Structured diff data
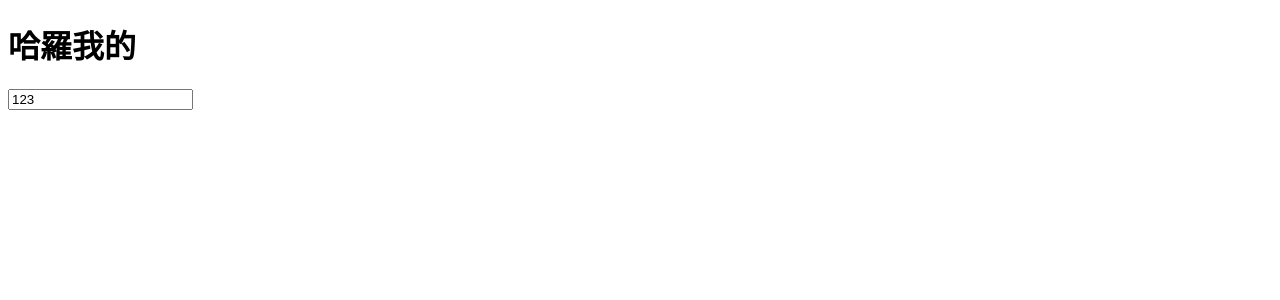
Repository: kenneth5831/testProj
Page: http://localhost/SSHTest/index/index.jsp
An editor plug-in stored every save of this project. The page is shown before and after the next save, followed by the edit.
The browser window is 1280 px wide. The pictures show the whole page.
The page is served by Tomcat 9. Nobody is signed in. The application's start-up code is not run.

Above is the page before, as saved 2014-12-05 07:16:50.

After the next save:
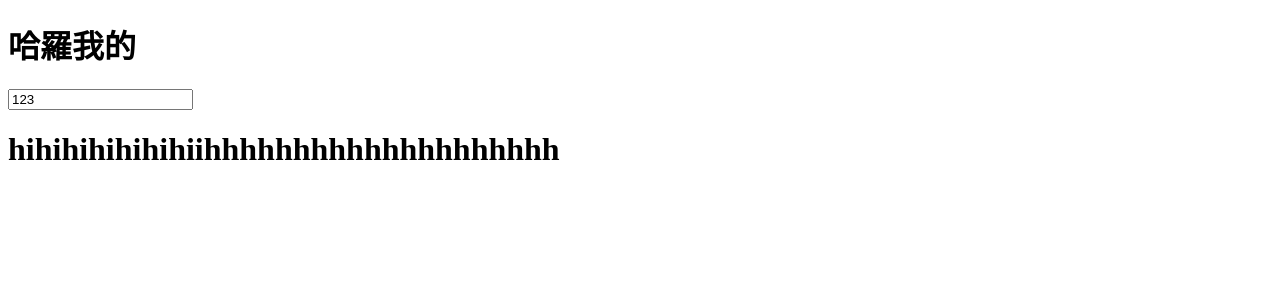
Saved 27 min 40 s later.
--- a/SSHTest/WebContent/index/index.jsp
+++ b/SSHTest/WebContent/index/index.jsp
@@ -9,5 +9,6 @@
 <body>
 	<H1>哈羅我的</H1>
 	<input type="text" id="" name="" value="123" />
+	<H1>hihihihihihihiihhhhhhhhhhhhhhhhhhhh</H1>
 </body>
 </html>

==

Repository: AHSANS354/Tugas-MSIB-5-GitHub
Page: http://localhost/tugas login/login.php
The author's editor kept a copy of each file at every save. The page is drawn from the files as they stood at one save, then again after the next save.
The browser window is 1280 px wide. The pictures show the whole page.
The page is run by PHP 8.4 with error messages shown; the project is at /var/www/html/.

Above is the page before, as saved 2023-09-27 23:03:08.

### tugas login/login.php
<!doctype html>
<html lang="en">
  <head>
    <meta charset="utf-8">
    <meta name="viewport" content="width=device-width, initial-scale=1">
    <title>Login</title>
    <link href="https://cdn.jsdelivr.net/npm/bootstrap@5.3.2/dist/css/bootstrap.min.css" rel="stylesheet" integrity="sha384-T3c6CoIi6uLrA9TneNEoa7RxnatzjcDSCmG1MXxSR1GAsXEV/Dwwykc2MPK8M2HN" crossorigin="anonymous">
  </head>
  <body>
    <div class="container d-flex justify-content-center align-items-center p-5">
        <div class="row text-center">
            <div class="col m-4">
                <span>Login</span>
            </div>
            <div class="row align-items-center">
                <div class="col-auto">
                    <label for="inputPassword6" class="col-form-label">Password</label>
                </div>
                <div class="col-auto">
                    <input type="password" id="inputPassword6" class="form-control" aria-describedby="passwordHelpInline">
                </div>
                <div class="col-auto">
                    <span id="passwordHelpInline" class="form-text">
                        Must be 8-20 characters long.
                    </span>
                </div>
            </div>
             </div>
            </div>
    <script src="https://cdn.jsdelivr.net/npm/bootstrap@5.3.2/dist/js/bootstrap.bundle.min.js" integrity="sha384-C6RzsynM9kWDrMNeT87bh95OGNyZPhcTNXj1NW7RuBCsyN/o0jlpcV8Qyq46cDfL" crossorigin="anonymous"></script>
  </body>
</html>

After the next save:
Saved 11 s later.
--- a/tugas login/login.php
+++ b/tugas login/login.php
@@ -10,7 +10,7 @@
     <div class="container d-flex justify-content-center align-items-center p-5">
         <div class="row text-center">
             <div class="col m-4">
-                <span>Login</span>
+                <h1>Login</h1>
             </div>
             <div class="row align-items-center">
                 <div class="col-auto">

**Activity**
Whenever a line of the data contains "html", it counts; state how many such lines there are, with nothing added.

**Solution for this exercise**
5